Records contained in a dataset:

BEGIN

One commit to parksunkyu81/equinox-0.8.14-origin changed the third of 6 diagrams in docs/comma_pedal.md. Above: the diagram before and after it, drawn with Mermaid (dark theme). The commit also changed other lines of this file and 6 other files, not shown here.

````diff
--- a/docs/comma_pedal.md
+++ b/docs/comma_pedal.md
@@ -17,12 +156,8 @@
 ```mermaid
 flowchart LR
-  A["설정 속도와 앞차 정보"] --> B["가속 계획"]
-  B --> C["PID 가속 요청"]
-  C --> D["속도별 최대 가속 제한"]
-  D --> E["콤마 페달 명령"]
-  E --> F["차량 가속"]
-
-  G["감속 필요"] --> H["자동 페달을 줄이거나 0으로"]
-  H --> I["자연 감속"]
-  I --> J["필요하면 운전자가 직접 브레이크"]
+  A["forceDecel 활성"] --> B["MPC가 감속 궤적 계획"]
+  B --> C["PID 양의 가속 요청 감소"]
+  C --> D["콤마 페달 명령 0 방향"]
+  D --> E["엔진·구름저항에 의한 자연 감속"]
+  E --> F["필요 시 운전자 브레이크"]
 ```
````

END

*ABOUT THIS EXERCISE:* Write out every entry word for word.

*RESPONSE TO THIS EXERCISE:*
One commit to parksunkyu81/equinox-0.8.14-origin changed the third of 6 diagrams in docs/comma_pedal.md. Above: the diagram before and after it, drawn with Mermaid (dark theme). The commit also changed other lines of this file and 6 other files, not shown here.

````diff
--- a/docs/comma_pedal.md
+++ b/docs/comma_pedal.md
@@ -17,12 +156,8 @@
 ```mermaid
 flowchart LR
-  A["설정 속도와 앞차 정보"] --> B["가속 계획"]
-  B --> C["PID 가속 요청"]
-  C --> D["속도별 최대 가속 제한"]
-  D --> E["콤마 페달 명령"]
-  E --> F["차량 가속"]
-
-  G["감속 필요"] --> H["자동 페달을 줄이거나 0으로"]
-  H --> I["자연 감속"]
-  I --> J["필요하면 운전자가 직접 브레이크"]
+  A["forceDecel 활성"] --> B["MPC가 감속 궤적 계획"]
+  B --> C["PID 양의 가속 요청 감소"]
+  C --> D["콤마 페달 명령 0 방향"]
+  D --> E["엔진·구름저항에 의한 자연 감속"]
+  E --> F["필요 시 운전자 브레이크"]
 ```
````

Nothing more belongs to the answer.